Exercise objective
Would you copy the records exactly, leaving the pictures out?

Provided data
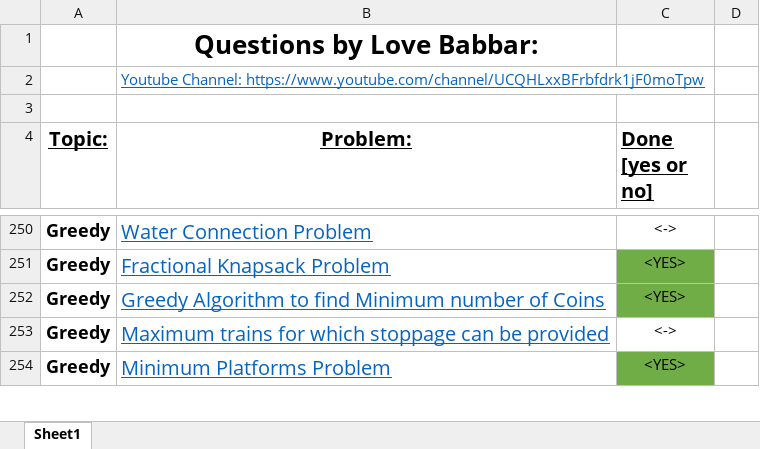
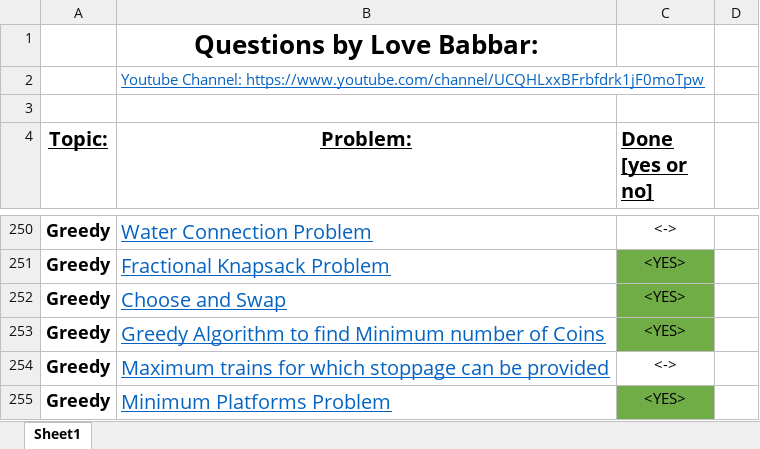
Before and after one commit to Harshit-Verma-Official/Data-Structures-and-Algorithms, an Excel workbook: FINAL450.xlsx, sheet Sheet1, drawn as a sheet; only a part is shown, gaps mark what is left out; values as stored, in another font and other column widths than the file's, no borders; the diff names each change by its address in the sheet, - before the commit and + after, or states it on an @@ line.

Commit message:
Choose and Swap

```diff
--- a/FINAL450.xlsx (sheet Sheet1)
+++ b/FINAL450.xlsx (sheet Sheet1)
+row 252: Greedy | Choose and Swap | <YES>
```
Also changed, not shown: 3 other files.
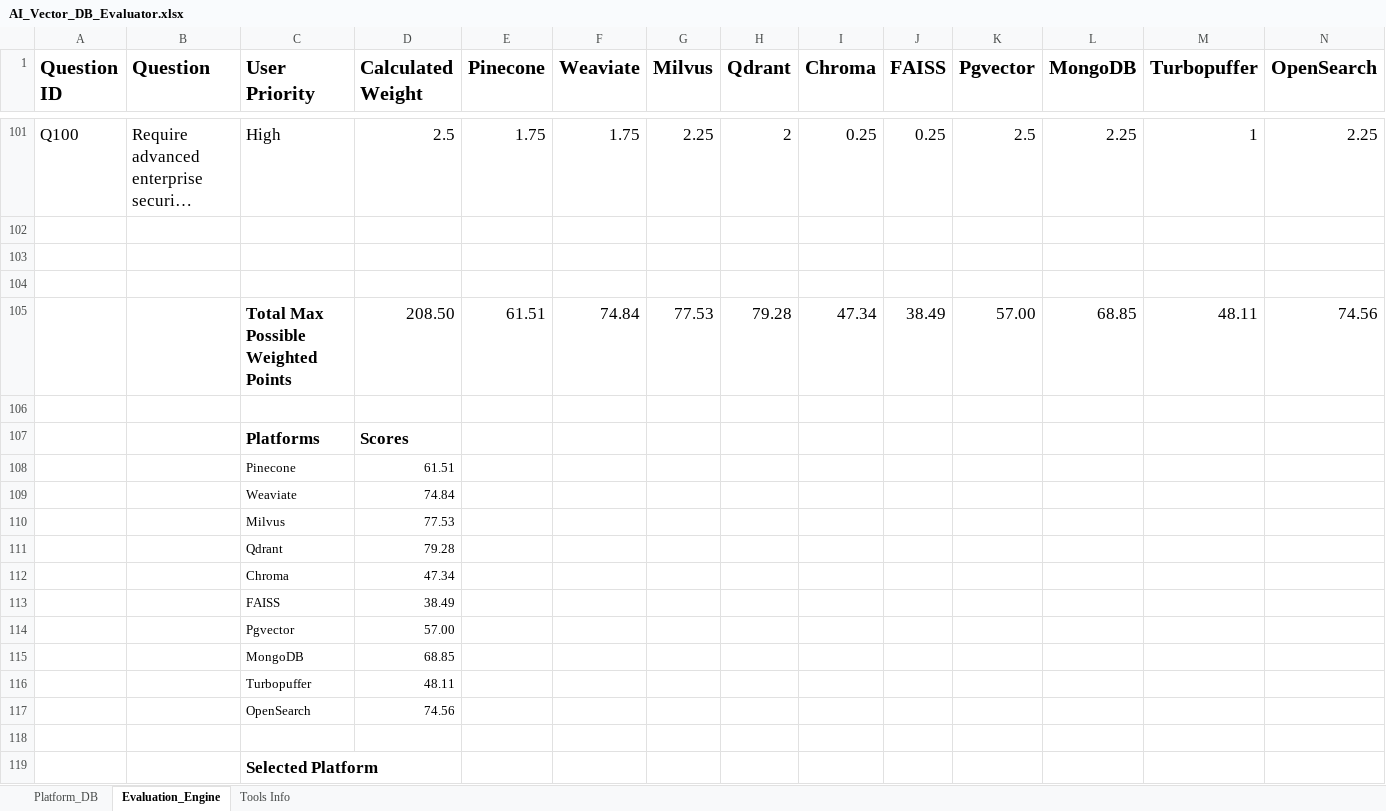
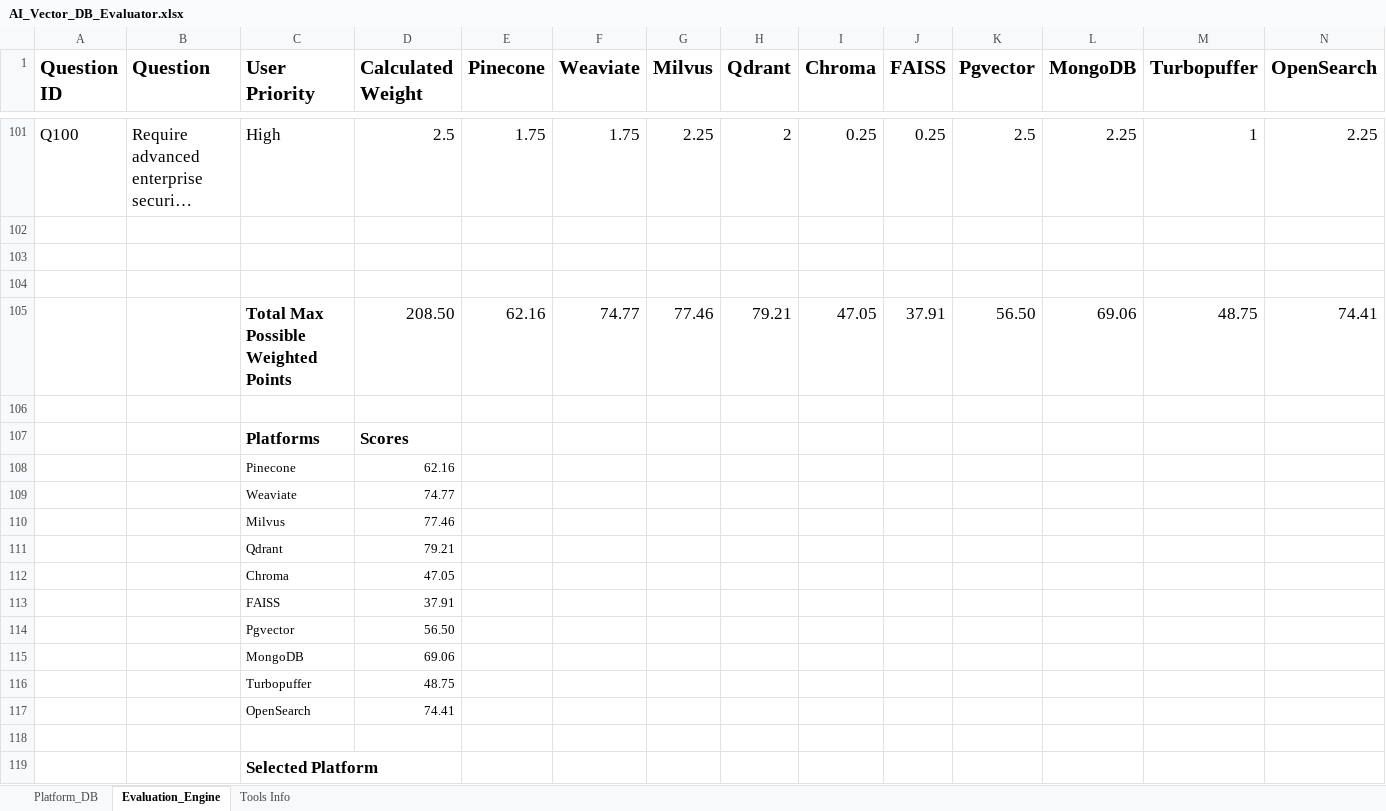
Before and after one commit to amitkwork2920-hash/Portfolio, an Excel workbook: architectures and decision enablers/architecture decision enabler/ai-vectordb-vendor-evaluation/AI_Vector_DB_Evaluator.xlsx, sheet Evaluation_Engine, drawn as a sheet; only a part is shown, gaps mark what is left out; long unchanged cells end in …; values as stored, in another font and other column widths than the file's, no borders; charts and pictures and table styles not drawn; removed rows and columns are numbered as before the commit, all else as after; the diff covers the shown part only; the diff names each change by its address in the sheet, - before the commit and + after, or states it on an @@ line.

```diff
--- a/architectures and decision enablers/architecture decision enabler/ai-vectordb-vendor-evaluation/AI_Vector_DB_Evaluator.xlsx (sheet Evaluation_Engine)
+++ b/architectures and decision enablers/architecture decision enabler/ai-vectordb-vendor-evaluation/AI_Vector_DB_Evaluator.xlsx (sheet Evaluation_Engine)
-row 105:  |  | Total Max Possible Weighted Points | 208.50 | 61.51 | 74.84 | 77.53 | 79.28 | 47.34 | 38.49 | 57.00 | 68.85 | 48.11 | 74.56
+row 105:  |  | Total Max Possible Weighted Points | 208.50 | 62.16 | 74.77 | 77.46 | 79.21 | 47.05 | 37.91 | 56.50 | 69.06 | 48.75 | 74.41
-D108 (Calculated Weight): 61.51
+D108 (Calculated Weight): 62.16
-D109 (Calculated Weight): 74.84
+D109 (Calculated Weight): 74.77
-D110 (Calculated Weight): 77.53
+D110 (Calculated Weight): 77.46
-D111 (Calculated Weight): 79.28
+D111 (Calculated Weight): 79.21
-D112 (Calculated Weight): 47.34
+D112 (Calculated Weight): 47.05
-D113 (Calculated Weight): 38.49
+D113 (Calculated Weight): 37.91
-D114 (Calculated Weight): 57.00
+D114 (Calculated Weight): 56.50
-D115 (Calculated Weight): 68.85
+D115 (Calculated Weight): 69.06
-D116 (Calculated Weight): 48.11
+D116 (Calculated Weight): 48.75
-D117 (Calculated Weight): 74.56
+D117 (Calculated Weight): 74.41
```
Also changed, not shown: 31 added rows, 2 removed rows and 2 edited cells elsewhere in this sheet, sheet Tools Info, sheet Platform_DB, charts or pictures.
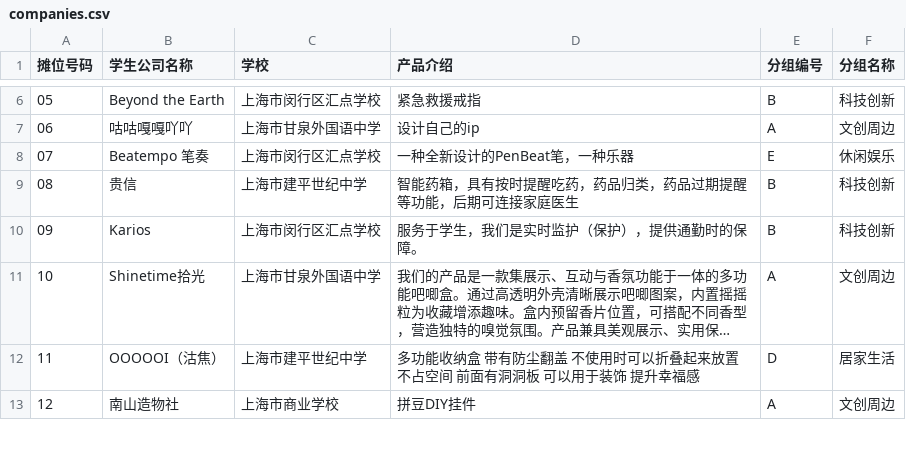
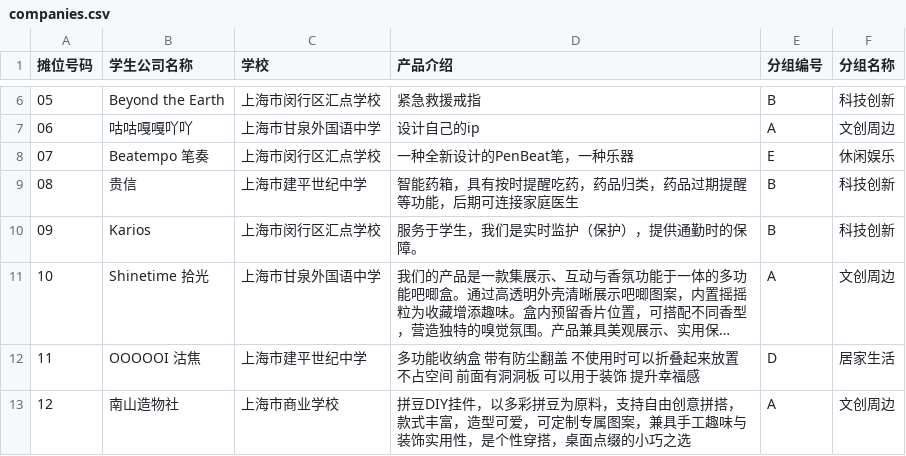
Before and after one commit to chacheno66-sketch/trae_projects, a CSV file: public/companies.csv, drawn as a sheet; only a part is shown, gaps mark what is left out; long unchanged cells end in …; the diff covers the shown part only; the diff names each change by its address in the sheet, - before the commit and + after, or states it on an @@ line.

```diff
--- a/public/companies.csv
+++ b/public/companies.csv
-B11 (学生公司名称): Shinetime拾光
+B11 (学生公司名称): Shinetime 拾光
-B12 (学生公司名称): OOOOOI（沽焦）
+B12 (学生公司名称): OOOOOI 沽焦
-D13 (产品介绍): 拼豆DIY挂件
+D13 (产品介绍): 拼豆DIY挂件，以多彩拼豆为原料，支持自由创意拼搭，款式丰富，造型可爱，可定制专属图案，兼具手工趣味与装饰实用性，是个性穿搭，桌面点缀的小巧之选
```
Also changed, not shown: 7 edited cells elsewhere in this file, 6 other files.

Task output
Before and after one commit to Harshit-Verma-Official/Data-Structures-and-Algorithms, an Excel workbook: FINAL450.xlsx, sheet Sheet1, drawn as a sheet; only a part is shown, gaps mark what is left out; values as stored, in another font and other column widths than the file's, no borders; the diff names each change by its address in the sheet, - before the commit and + after, or states it on an @@ line.

Commit message:
Choose and Swap

```diff
--- a/FINAL450.xlsx (sheet Sheet1)
+++ b/FINAL450.xlsx (sheet Sheet1)
+row 252: Greedy | Choose and Swap | <YES>
```
Also changed, not shown: 3 other files.
Before and after one commit to amitkwork2920-hash/Portfolio, an Excel workbook: architectures and decision enablers/architecture decision enabler/ai-vectordb-vendor-evaluation/AI_Vector_DB_Evaluator.xlsx, sheet Evaluation_Engine, drawn as a sheet; only a part is shown, gaps mark what is left out; long unchanged cells end in …; values as stored, in another font and other column widths than the file's, no borders; charts and pictures and table styles not drawn; removed rows and columns are numbered as before the commit, all else as after; the diff covers the shown part only; the diff names each change by its address in the sheet, - before the commit and + after, or states it on an @@ line.

```diff
--- a/architectures and decision enablers/architecture decision enabler/ai-vectordb-vendor-evaluation/AI_Vector_DB_Evaluator.xlsx (sheet Evaluation_Engine)
+++ b/architectures and decision enablers/architecture decision enabler/ai-vectordb-vendor-evaluation/AI_Vector_DB_Evaluator.xlsx (sheet Evaluation_Engine)
-row 105:  |  | Total Max Possible Weighted Points | 208.50 | 61.51 | 74.84 | 77.53 | 79.28 | 47.34 | 38.49 | 57.00 | 68.85 | 48.11 | 74.56
+row 105:  |  | Total Max Possible Weighted Points | 208.50 | 62.16 | 74.77 | 77.46 | 79.21 | 47.05 | 37.91 | 56.50 | 69.06 | 48.75 | 74.41
-D108 (Calculated Weight): 61.51
+D108 (Calculated Weight): 62.16
-D109 (Calculated Weight): 74.84
+D109 (Calculated Weight): 74.77
-D110 (Calculated Weight): 77.53
+D110 (Calculated Weight): 77.46
-D111 (Calculated Weight): 79.28
+D111 (Calculated Weight): 79.21
-D112 (Calculated Weight): 47.34
+D112 (Calculated Weight): 47.05
-D113 (Calculated Weight): 38.49
+D113 (Calculated Weight): 37.91
-D114 (Calculated Weight): 57.00
+D114 (Calculated Weight): 56.50
-D115 (Calculated Weight): 68.85
+D115 (Calculated Weight): 69.06
-D116 (Calculated Weight): 48.11
+D116 (Calculated Weight): 48.75
-D117 (Calculated Weight): 74.56
+D117 (Calculated Weight): 74.41
```
Also changed, not shown: 31 added rows, 2 removed rows and 2 edited cells elsewhere in this sheet, sheet Tools Info, sheet Platform_DB, charts or pictures.
Before and after one commit to chacheno66-sketch/trae_projects, a CSV file: public/companies.csv, drawn as a sheet; only a part is shown, gaps mark what is left out; long unchanged cells end in …; the diff covers the shown part only; the diff names each change by its address in the sheet, - before the commit and + after, or states it on an @@ line.

```diff
--- a/public/companies.csv
+++ b/public/companies.csv
-B11 (学生公司名称): Shinetime拾光
+B11 (学生公司名称): Shinetime 拾光
-B12 (学生公司名称): OOOOOI（沽焦）
+B12 (学生公司名称): OOOOOI 沽焦
-D13 (产品介绍): 拼豆DIY挂件
+D13 (产品介绍): 拼豆DIY挂件，以多彩拼豆为原料，支持自由创意拼搭，款式丰富，造型可爱，可定制专属图案，兼具手工趣味与装饰实用性，是个性穿搭，桌面点缀的小巧之选
```
Also changed, not shown: 7 edited cells elsewhere in this file, 6 other files.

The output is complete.